An exact reproduction of the data below is expected, free of images.
—————
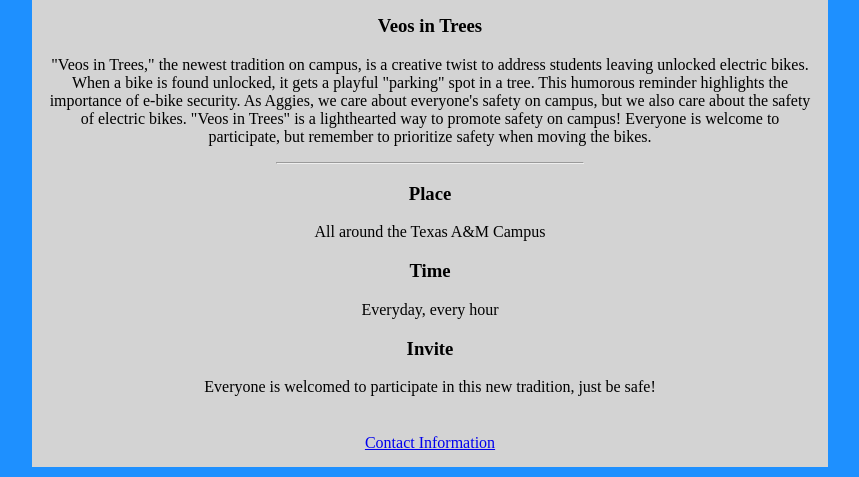
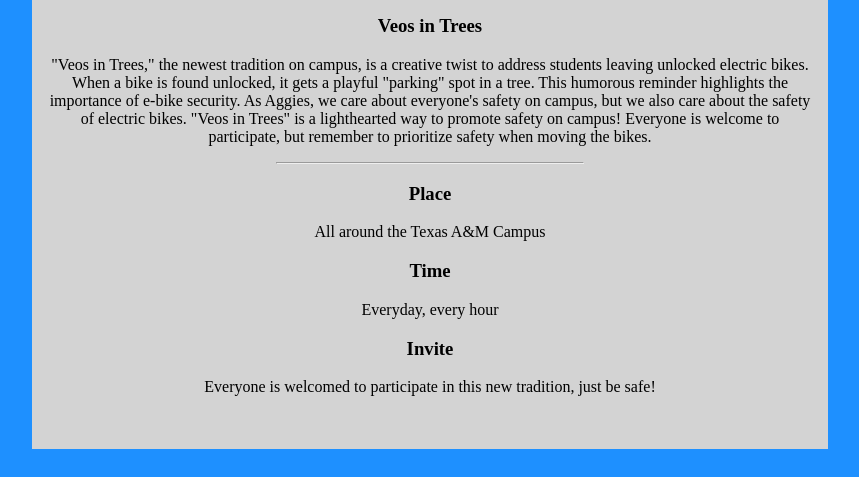
Before and after one commit to isabelsanchezbarreno/html-istm209-website, a plain HTML site: page newtradition.html in a window 1280 px wide. Shown: the part 573-1050 px from the top of the page, without its empty margins (210-1069 px from the left). Drawn offline with Linux system fonts and the light colour scheme.

Commit message:
Update newtradition.html

```diff
--- a/newtradition.html
+++ b/newtradition.html
@@ -41,7 +41,6 @@
 
                     <marquee>Carter Hlavinka, Ty Koç, Isabel Sanchez, and Chris DeBetta</marquee>
 
-                    <center><a href="mailto:abc123@gmail.com">Contact Information</a></center>
 
                 </td>
             </tr>
```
—————
= Answer to the problem =
Before and after one commit to isabelsanchezbarreno/html-istm209-website, a plain HTML site: page newtradition.html in a window 1280 px wide. Shown: the part 573-1050 px from the top of the page, without its empty margins (210-1069 px from the left). Drawn offline with Linux system fonts and the light colour scheme.

Commit message:
Update newtradition.html

```diff
--- a/newtradition.html
+++ b/newtradition.html
@@ -41,7 +41,6 @@
 
                     <marquee>Carter Hlavinka, Ty Koç, Isabel Sanchez, and Chris DeBetta</marquee>
 
-                    <center><a href="mailto:abc123@gmail.com">Contact Information</a></center>
 
                 </td>
             </tr>
```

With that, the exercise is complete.